Our health status is often a consequence of our age, inherited genetics, and behavioral decisions. However, there are other, often overlooked influences such as where we live, how much money we make, who we spend our time with, and the quality of our air, food, and water, which have major impacts on our overall health status. These “other” contributing factors are known as the Social Determinants of Health (SDOH) and, until recently, were left out of the health equation. Today, instead of being an afterthought, the SDOH are leading the conversation on how we can achieve both personal and population health.
What are the Social Determinants of Health?
As defined by the World Health Organization (WHO) defines the SDOH as:
“The conditions in which people are born, grow, live, work, and age. These circumstances are shaped by the distribution of money, power, and resources at global, national, and local levels. The social determinants of health are mostly responsible for health inequities – the unfair and avoidable differences in health status seen within and between countries.”

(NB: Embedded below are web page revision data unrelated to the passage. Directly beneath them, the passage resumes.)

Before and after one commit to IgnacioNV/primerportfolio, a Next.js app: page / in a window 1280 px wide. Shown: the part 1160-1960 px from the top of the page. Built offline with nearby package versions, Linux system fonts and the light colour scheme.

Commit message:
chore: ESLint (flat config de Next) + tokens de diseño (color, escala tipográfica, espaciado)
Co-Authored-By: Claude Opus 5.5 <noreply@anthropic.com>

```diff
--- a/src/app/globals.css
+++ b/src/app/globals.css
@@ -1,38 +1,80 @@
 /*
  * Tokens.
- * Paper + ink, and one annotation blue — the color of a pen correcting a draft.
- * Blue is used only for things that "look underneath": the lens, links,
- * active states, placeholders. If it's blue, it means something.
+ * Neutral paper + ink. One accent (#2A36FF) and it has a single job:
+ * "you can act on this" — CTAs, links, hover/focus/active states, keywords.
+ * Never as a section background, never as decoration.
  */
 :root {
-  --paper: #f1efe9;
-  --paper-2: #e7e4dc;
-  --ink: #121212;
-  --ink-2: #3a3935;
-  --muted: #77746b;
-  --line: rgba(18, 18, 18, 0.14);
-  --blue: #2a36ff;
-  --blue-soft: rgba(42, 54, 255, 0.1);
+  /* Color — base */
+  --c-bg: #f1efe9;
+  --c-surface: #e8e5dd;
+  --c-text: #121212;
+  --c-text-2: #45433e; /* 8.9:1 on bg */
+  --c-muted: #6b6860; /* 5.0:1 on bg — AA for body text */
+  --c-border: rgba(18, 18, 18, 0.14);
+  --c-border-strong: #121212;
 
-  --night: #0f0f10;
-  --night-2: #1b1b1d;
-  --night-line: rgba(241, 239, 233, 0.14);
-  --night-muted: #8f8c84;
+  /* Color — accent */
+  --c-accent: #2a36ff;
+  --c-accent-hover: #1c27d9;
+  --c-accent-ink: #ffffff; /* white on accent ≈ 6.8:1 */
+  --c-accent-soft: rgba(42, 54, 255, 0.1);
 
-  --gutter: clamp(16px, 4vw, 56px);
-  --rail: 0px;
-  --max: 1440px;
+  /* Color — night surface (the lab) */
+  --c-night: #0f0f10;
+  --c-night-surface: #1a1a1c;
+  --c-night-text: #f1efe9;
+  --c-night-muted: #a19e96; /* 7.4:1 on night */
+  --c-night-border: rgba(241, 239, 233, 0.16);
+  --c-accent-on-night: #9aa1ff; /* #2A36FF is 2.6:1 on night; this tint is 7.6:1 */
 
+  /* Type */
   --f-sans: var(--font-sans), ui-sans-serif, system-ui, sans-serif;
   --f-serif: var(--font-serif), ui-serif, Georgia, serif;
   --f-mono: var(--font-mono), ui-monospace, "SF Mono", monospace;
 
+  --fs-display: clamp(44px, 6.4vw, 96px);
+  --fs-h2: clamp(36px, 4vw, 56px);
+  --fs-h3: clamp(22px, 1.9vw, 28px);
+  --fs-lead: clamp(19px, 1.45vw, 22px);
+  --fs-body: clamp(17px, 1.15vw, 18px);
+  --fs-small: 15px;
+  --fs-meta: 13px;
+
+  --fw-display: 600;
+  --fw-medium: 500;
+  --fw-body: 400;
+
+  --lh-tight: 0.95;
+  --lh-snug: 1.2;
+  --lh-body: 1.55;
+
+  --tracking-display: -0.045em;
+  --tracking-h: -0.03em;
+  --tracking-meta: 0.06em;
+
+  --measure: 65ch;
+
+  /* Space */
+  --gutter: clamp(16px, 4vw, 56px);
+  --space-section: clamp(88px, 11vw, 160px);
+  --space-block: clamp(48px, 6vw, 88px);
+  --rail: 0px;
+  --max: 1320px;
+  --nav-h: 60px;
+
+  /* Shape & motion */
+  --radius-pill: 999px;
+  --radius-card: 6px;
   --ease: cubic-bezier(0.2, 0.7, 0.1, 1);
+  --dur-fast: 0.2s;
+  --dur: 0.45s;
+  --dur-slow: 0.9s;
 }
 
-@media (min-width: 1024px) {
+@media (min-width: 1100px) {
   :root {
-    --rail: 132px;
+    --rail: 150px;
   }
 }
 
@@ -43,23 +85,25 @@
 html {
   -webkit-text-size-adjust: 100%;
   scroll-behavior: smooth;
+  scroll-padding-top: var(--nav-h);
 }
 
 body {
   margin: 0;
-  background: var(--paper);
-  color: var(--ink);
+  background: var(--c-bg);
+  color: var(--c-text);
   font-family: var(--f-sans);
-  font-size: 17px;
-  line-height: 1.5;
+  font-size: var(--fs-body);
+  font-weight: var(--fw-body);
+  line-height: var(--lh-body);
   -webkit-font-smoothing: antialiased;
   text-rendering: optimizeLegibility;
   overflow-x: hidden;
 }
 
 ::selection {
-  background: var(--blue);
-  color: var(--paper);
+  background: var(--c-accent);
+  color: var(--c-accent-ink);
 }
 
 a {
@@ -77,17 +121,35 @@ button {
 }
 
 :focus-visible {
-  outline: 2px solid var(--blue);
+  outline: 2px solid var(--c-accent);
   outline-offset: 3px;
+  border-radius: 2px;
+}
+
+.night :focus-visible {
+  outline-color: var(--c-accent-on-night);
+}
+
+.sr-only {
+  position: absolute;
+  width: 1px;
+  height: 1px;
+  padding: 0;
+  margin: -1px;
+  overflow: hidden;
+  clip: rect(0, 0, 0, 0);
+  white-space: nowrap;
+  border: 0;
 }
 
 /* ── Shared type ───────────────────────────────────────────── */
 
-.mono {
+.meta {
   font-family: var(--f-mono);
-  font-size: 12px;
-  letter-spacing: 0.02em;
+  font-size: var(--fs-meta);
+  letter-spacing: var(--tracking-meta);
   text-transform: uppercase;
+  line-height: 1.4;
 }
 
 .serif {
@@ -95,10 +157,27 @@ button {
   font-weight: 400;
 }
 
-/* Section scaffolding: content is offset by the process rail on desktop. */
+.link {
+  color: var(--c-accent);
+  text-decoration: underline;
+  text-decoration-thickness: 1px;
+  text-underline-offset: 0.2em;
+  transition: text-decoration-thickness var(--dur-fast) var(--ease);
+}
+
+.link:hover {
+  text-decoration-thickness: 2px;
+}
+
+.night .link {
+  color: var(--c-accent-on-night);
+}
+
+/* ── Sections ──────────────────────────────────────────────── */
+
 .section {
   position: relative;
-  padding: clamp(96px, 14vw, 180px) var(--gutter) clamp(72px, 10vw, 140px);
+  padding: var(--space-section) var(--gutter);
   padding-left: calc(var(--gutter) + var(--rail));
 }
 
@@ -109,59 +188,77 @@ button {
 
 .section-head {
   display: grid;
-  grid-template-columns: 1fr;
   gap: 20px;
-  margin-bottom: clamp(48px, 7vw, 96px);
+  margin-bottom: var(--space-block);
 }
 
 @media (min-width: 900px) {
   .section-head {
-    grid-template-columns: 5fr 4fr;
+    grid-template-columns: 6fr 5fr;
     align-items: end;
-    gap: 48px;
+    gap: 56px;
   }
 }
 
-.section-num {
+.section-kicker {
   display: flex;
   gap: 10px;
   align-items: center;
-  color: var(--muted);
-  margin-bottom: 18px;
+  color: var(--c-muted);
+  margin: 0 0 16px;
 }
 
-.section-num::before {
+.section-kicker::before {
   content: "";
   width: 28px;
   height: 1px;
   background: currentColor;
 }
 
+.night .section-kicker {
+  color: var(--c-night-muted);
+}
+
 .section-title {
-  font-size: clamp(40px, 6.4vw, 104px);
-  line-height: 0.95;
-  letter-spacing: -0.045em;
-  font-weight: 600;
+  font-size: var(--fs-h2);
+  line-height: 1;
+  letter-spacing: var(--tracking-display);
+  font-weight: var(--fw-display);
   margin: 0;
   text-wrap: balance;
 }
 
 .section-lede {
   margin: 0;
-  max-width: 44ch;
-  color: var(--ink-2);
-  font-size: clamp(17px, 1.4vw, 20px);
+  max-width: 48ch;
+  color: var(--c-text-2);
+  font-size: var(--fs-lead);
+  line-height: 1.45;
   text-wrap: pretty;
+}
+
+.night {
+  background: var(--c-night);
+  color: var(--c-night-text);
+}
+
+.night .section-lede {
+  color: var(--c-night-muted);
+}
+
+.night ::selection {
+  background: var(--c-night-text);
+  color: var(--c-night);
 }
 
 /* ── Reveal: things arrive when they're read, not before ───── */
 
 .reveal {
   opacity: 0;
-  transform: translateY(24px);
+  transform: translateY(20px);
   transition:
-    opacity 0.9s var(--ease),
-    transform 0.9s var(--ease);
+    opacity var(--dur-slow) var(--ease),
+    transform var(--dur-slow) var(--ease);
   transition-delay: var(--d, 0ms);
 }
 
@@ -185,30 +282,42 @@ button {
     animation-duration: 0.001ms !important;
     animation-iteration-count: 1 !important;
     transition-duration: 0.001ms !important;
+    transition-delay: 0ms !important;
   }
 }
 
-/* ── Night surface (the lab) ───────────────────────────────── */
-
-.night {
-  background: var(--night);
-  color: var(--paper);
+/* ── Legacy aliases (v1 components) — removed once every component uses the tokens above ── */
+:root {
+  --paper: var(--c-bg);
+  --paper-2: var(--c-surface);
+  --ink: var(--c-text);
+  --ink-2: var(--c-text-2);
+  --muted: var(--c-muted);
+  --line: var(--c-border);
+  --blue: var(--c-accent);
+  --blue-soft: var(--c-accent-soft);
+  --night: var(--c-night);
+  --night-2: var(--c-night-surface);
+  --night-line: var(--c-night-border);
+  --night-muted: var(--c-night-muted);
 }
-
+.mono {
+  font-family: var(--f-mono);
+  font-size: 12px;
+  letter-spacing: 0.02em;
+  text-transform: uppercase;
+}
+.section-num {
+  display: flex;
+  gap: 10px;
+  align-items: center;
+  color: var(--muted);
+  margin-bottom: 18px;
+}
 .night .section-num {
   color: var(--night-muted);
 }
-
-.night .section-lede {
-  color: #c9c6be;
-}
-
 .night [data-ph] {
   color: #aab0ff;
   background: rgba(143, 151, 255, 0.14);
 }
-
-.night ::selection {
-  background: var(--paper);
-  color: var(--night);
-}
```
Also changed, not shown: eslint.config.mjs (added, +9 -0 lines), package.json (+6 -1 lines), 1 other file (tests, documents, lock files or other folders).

Essentially, these conditions are shaped by the amount of money, influence, and resources people have. An individual’s status can be affected by factors such as their education, occupation, or income. SDOH factors related to health outcomes include:
- Access to early childhood development resources
- Level and quality of education
- Ability to get and keep a job
- Access to nutritious foods
- Access to health services and the quality of those services
- Living conditions including secure housing, safe communities, clean water, and air
- Personal and household wealth
- Social norms and attitudes (including discrimination, racism, and distrust of government)
- Residential segregation (physical separation of races/ethnicities into different neighborhoods)
- Social and community resources and support
- Language and literacy
- Culture (general customs and beliefs of a particular group of people)
- Access to mass media and emerging technologies (cell phones, connected devices, and the Internet)
How can addressing the SDOH improve physical and behavioral health?
Without addressing SDOH, it is nearly impossible to achieve health equity – where all people can reach their full health potential and no one is at a disadvantage because of their socially-determined circumstances.
Access to resources that enhance the quality of life can have a big impact on population health outcomes. Safe and affordable housing, access to education, public safety, availability of healthy foods, and local emergency and health services are critical to ensure health equity. Healthy People 2020 lists “social and physical environments that promote good health for all” as one of their four overarching goals for the coming decade.
Find CDC programs and tools to tackle SDOH
The Centers for Disease Control and Prevention (CDC) continuously works to improve people’s lives by lowering the number of health injustices. Health organizations, institutions, and education programs are also urged to address underlying factors related to SDOH.
The CDC has a variety of programs that work across sectors such as housing, education, and transportation, and in partnership with communities to make a positive impact on health. All of their current initiatives can be found here.
Differences in health are striking in communities with excessive SDOH. By taking what we know about SDOH, we can improve individual and population health and advance health equity.